Write out all the data again, exactly as it stands.

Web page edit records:
※ ※ ※

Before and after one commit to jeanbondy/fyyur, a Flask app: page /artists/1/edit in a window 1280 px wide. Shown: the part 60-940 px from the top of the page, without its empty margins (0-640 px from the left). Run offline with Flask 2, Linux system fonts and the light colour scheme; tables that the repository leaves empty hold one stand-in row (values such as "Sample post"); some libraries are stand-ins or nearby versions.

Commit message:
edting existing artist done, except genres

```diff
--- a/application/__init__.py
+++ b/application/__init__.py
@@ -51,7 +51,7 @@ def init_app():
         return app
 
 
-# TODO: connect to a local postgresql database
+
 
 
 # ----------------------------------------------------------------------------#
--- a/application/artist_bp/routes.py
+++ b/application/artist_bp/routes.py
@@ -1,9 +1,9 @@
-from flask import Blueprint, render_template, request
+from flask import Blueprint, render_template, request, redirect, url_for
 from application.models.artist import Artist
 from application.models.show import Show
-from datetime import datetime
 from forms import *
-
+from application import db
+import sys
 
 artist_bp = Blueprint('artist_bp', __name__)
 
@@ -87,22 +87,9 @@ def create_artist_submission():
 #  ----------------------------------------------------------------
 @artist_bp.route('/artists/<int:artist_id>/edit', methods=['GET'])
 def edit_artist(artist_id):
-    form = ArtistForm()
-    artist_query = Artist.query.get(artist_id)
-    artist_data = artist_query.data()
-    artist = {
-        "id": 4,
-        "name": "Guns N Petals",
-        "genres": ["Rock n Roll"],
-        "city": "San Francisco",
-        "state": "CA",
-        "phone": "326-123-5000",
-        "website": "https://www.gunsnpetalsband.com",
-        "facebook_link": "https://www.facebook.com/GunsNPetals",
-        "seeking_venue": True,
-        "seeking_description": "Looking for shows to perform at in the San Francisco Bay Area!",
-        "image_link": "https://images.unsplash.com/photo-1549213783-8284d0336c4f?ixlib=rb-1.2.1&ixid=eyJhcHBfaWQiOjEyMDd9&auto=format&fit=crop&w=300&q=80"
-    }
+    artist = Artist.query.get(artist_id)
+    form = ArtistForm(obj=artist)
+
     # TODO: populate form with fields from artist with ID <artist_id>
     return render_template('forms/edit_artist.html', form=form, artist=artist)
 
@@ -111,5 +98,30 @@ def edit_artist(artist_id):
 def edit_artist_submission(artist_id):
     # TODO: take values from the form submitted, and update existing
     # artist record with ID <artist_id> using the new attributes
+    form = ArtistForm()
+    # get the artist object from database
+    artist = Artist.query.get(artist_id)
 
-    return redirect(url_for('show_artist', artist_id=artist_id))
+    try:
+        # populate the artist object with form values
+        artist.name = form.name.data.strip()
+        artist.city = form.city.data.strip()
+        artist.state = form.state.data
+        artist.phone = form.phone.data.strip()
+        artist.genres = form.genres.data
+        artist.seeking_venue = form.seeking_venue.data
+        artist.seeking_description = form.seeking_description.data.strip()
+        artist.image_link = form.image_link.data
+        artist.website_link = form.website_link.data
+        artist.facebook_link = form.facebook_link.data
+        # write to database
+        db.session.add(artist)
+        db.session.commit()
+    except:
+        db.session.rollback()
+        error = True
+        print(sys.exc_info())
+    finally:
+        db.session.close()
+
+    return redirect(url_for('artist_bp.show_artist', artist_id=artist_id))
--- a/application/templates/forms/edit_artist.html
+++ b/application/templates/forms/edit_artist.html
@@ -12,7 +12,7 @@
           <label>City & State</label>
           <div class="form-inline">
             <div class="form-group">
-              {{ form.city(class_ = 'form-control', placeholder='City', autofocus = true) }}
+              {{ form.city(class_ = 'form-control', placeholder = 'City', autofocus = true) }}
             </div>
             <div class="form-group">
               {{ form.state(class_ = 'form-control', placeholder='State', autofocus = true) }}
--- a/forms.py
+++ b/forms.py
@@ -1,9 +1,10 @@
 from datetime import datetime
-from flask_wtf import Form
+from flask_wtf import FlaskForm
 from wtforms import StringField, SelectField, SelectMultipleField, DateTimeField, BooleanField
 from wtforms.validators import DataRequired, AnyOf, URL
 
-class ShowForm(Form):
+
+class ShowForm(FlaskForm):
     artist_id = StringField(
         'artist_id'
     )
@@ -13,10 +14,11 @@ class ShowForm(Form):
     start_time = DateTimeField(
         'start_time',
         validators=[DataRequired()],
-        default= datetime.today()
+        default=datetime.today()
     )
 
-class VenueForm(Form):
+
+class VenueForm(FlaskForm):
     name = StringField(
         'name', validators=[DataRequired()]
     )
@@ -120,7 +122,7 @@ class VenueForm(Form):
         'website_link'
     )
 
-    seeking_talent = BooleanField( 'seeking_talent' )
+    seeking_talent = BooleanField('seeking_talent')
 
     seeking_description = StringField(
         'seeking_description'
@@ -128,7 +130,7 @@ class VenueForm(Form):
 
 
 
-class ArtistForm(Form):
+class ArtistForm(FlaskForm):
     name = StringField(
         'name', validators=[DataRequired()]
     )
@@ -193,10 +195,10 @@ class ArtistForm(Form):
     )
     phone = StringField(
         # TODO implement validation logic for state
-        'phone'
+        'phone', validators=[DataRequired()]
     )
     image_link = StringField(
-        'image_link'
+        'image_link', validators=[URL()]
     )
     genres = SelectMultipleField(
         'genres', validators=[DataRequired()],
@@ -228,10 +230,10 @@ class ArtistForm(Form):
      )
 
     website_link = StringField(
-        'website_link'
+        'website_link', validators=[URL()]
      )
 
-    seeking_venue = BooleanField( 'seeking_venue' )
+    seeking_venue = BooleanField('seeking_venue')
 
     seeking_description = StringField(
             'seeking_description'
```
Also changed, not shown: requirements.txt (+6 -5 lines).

※ ※ ※

Your response
Before and after one commit to jeanbondy/fyyur, a Flask app: page /artists/1/edit in a window 1280 px wide. Shown: the part 60-940 px from the top of the page, without its empty margins (0-640 px from the left). Run offline with Flask 2, Linux system fonts and the light colour scheme; tables that the repository leaves empty hold one stand-in row (values such as "Sample post"); some libraries are stand-ins or nearby versions.

Commit message:
edting existing artist done, except genres

```diff
--- a/application/__init__.py
+++ b/application/__init__.py
@@ -51,7 +51,7 @@ def init_app():
         return app
 
 
-# TODO: connect to a local postgresql database
+
 
 
 # ----------------------------------------------------------------------------#
--- a/application/artist_bp/routes.py
+++ b/application/artist_bp/routes.py
@@ -1,9 +1,9 @@
-from flask import Blueprint, render_template, request
+from flask import Blueprint, render_template, request, redirect, url_for
 from application.models.artist import Artist
 from application.models.show import Show
-from datetime import datetime
 from forms import *
-
+from application import db
+import sys
 
 artist_bp = Blueprint('artist_bp', __name__)
 
@@ -87,22 +87,9 @@ def create_artist_submission():
 #  ----------------------------------------------------------------
 @artist_bp.route('/artists/<int:artist_id>/edit', methods=['GET'])
 def edit_artist(artist_id):
-    form = ArtistForm()
-    artist_query = Artist.query.get(artist_id)
-    artist_data = artist_query.data()
-    artist = {
-        "id": 4,
-        "name": "Guns N Petals",
-        "genres": ["Rock n Roll"],
-        "city": "San Francisco",
-        "state": "CA",
-        "phone": "326-123-5000",
-        "website": "https://www.gunsnpetalsband.com",
-        "facebook_link": "https://www.facebook.com/GunsNPetals",
-        "seeking_venue": True,
-        "seeking_description": "Looking for shows to perform at in the San Francisco Bay Area!",
-        "image_link": "https://images.unsplash.com/photo-1549213783-8284d0336c4f?ixlib=rb-1.2.1&ixid=eyJhcHBfaWQiOjEyMDd9&auto=format&fit=crop&w=300&q=80"
-    }
+    artist = Artist.query.get(artist_id)
+    form = ArtistForm(obj=artist)
+
     # TODO: populate form with fields from artist with ID <artist_id>
     return render_template('forms/edit_artist.html', form=form, artist=artist)
 
@@ -111,5 +98,30 @@ def edit_artist(artist_id):
 def edit_artist_submission(artist_id):
     # TODO: take values from the form submitted, and update existing
     # artist record with ID <artist_id> using the new attributes
+    form = ArtistForm()
+    # get the artist object from database
+    artist = Artist.query.get(artist_id)
 
-    return redirect(url_for('show_artist', artist_id=artist_id))
+    try:
+        # populate the artist object with form values
+        artist.name = form.name.data.strip()
+        artist.city = form.city.data.strip()
+        artist.state = form.state.data
+        artist.phone = form.phone.data.strip()
+        artist.genres = form.genres.data
+        artist.seeking_venue = form.seeking_venue.data
+        artist.seeking_description = form.seeking_description.data.strip()
+        artist.image_link = form.image_link.data
+        artist.website_link = form.website_link.data
+        artist.facebook_link = form.facebook_link.data
+        # write to database
+        db.session.add(artist)
+        db.session.commit()
+    except:
+        db.session.rollback()
+        error = True
+        print(sys.exc_info())
+    finally:
+        db.session.close()
+
+    return redirect(url_for('artist_bp.show_artist', artist_id=artist_id))
--- a/application/templates/forms/edit_artist.html
+++ b/application/templates/forms/edit_artist.html
@@ -12,7 +12,7 @@
           <label>City & State</label>
           <div class="form-inline">
             <div class="form-group">
-              {{ form.city(class_ = 'form-control', placeholder='City', autofocus = true) }}
+              {{ form.city(class_ = 'form-control', placeholder = 'City', autofocus = true) }}
             </div>
             <div class="form-group">
               {{ form.state(class_ = 'form-control', placeholder='State', autofocus = true) }}
--- a/forms.py
+++ b/forms.py
@@ -1,9 +1,10 @@
 from datetime import datetime
-from flask_wtf import Form
+from flask_wtf import FlaskForm
 from wtforms import StringField, SelectField, SelectMultipleField, DateTimeField, BooleanField
 from wtforms.validators import DataRequired, AnyOf, URL
 
-class ShowForm(Form):
+
+class ShowForm(FlaskForm):
     artist_id = StringField(
         'artist_id'
     )
@@ -13,10 +14,11 @@ class ShowForm(Form):
     start_time = DateTimeField(
         'start_time',
         validators=[DataRequired()],
-        default= datetime.today()
+        default=datetime.today()
     )
 
-class VenueForm(Form):
+
+class VenueForm(FlaskForm):
     name = StringField(
         'name', validators=[DataRequired()]
     )
@@ -120,7 +122,7 @@ class VenueForm(Form):
         'website_link'
     )
 
-    seeking_talent = BooleanField( 'seeking_talent' )
+    seeking_talent = BooleanField('seeking_talent')
 
     seeking_description = StringField(
         'seeking_description'
@@ -128,7 +130,7 @@ class VenueForm(Form):
 
 
 
-class ArtistForm(Form):
+class ArtistForm(FlaskForm):
     name = StringField(
         'name', validators=[DataRequired()]
     )
@@ -193,10 +195,10 @@ class ArtistForm(Form):
     )
     phone = StringField(
         # TODO implement validation logic for state
-        'phone'
+        'phone', validators=[DataRequired()]
     )
     image_link = StringField(
-        'image_link'
+        'image_link', validators=[URL()]
     )
     genres = SelectMultipleField(
         'genres', validators=[DataRequired()],
@@ -228,10 +230,10 @@ class ArtistForm(Form):
      )
 
     website_link = StringField(
-        'website_link'
+        'website_link', validators=[URL()]
      )
 
-    seeking_venue = BooleanField( 'seeking_venue' )
+    seeking_venue = BooleanField('seeking_venue')
 
     seeking_description = StringField(
             'seeking_description'
```
Also changed, not shown: requirements.txt (+6 -5 lines).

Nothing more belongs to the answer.